Hard to imagine either of those guys having a game like the one Mirza Teletovic had in Brooklyn on Friday night.
On an evening where Carmelo Anthony will deservedly steal every headline and hog all the available airtime ESPN can spare during a week that isn’t exactly blistering with big sports stories, Mirza Teletovic electrified a different arena just 10 miles away in his own right; scoring a career-high 34 points, 24 of them coming in a second quarter explosion that saw the Bosnian Bomber drill six triples in seven tries. The highlight of the night? How about an incredibly tough, leaning one-hander with one second on the shot clock late in the fourth quarter that kissed off the glass perfectly to extend Brooklyn’s lead? Or maybe it was late in the second quarter, when a red-hot Teletovic shook free from Dirk Nowitzki for a step back 20-footer?
The explosion may have been the surprise of the night around the NBA, but flame throwing is beginning to become the norm for Brooklyn’s backup power forward. Teletovic has looked as confident as can be, firing shots from any range as long as any space is available. Where has this rise in confidence come from? This is, after all, the same guy who through up three air balls in a game last season during a blowout in Detroit. Certainly Jason Kidd deserves a ton of credit here for player development. Teletovic said as much in an interview with a Bosnian newspaper last week. “Jason Kidd will be one of the best coaches, for sure – the new Gregg Popovich,” Mirza explained.
“(Talking to Jason) is just like talking to you, man,” Teletovic continued. “He’s just comfortable. You can talk to him and he really explains things, like, ‘Listen Mirza, you have to do these things for us and do this.’ He’ll tell you ‘look, we’re going to draw up a play and you’re going to be right there and you’re going to get the ball and shoot it.’ You’re like, ‘OK, right.’ Then you get the ball and you’re wide open and you shoot the ball.”

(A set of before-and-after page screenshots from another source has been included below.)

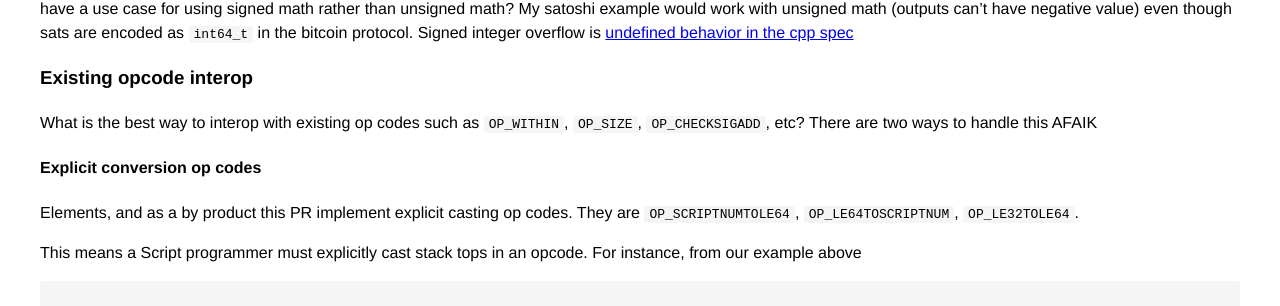
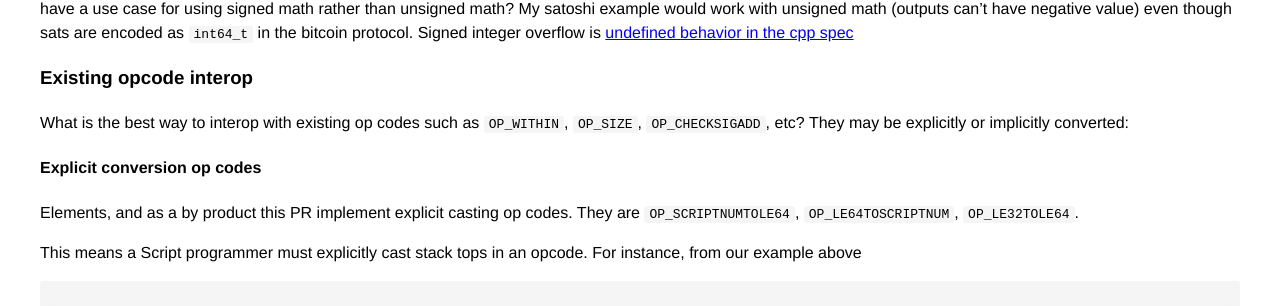
Before and after one commit to bitcoin-core-review-club/website, a Jekyll site: the page built from _posts/2024-03-20-#29221.md, in a window 1280 px wide and 900 px high, scrolled down 2482 px. Shown: the part 146-452 px from the top of the window. Built offline with Jekyll 4.4.1, drawn with Linux system fonts in a browser that asks for light colours.

Commit message:
Update _posts/2024-03-20-#29221.md
Co-authored-by: Gloria Zhao <gloriajzhao@gmail.com>

```diff
--- a/_posts/2024-03-20-#29221.md
+++ b/_posts/2024-03-20-#29221.md
@@ -115,7 +115,7 @@ as `int64_t` in the bitcoin protocol. Signed integer overflow is [undefined beha
 
 ### Existing opcode interop
 
-What is the best way to interop with existing op codes such as `OP_WITHIN`, `OP_SIZE`, `OP_CHECKSIGADD`, etc? There are two ways to handle this AFAIK
+What is the best way to interop with existing op codes such as `OP_WITHIN`, `OP_SIZE`, `OP_CHECKSIGADD`, etc? They may be explicitly or implicitly converted:
 
 #### Explicit conversion op codes
 
```
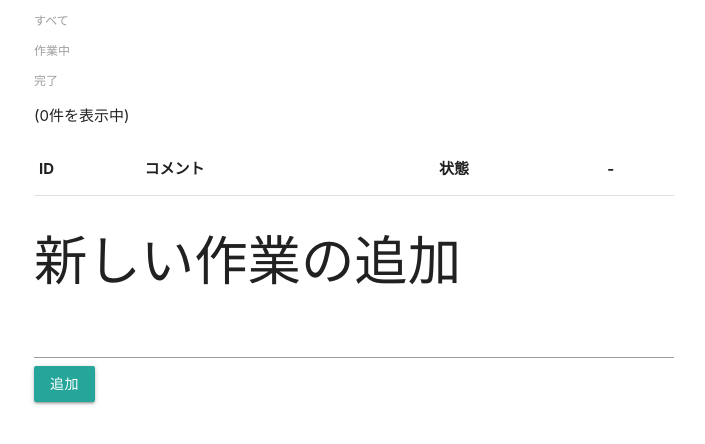
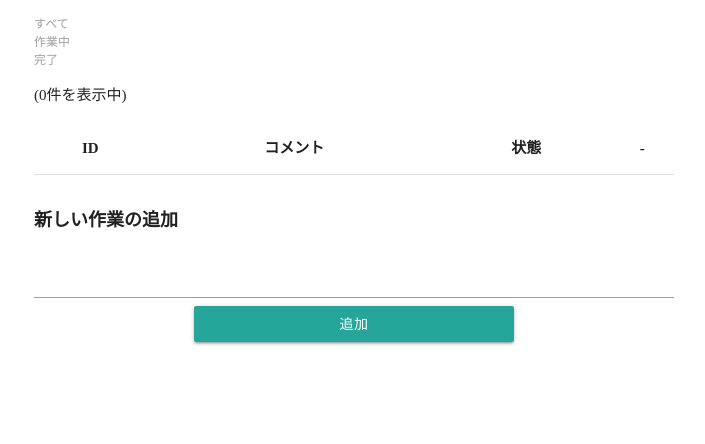
Before and after one commit to soya111/vue-todo, a plain HTML site: page index.html in a window 1280 px wide. Shown: the whole page, without its empty margins (286-991 px from the left). Drawn offline with nearby package versions, Linux system fonts and the light colour scheme.

Commit message:
デザインを変更した

```diff
--- a/index.html
+++ b/index.html
@@ -12,11 +12,15 @@
 
 <body>
     <div id="app">
-        <label v-for="label in options">
-            <p><input type="radio" v-model="current" v-bind:value="label.value" class="with-gap">{{ label.label }}</p>
-        </label>
+        <ul>
+            <label v-for="label in options">
+                <li><input type="radio" v-model="current" v-bind:value="label.value">{{ label.label }}
+                </li>
+            </label>
+        </ul>
+
         <p>({{ computedTodos.length }}件を表示中)</p>
-        <table>
+        <table class="centered highlight">
             <thead>
                 <tr>
                     <th class="id">ID</th>
@@ -42,7 +46,7 @@
         <h2>新しい作業の追加</h2>
         <form class="add-form" v-on:submit.prevent="doAdd">
             <input type="text" ref="comment">
-            <button type="submit" class="waves-effect waves-light btn">追加</button>
+            <button type="submit" class="waves-effect waves-light btn add-btn">追加</button>
         </form>
     </div>
     <script src="https://cdnjs.cloudflare.com/ajax/libs/materialize/1.0.0/js/materialize.min.js"></script>
--- a/main.css
+++ b/main.css
@@ -2,16 +2,18 @@
 
 * {
     box-sizing: border-box;
+    font-family: "Yu Gothic";
 }
 #app {
+    width: 90%;
     max-width: 640px;
     margin: 0 auto;
 }
-/* table {
+table {
     width: 100%;
     border-collapse: collapse;
 }
-thead th {
+/* thead th {
     border-bottom: 2px solid #0099e4;
     color: #0099e4;
 }
@@ -47,11 +49,23 @@ tbody tr:hover th {
     background: #f4fbff;
 } */
 button {
-  border: none;
+    /* border: none;
     border-radius: 20px;
     line-height: 24px;
     padding: 0 8px;
     background: #0099e4;
-  color: #fff;
+    color: #fff; */
     cursor: pointer;
 }
+.add-form{
+    display: flex;
+    flex-direction: column;
+    align-items: center;
+}
+.add-btn{
+    width: 50%;
+}
+h2{
+    font-size: large;
+    font-weight: 700;
+}
```
Lines whose indentation alone changed are shown as unchanged.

On the season, Teletovic is now up to 42 percent from 3, good for 15th in the NBA. His ability to stretch the floor at his size and play both forward spots has fit in perfectly with what Brooklyn has been so successful with in 2014: exploiting mismatches with creative lineups. Mirza’s ability to both knock down 3-pointers and put the ball on the floor at his size is reminiscent of what Toni Kukoc used to do with the Chicago Bulls in the mid ’90s; and on a night where both Dirk Nowitzki and Andrei Kirilenko, two of this generation’s best European players, were both on the floor, it was Teletovic who stole the show.
So, will we see Mirza Teletovic in the 3-point shootout?
“Yeah. If they pick me, I’ll go right now.”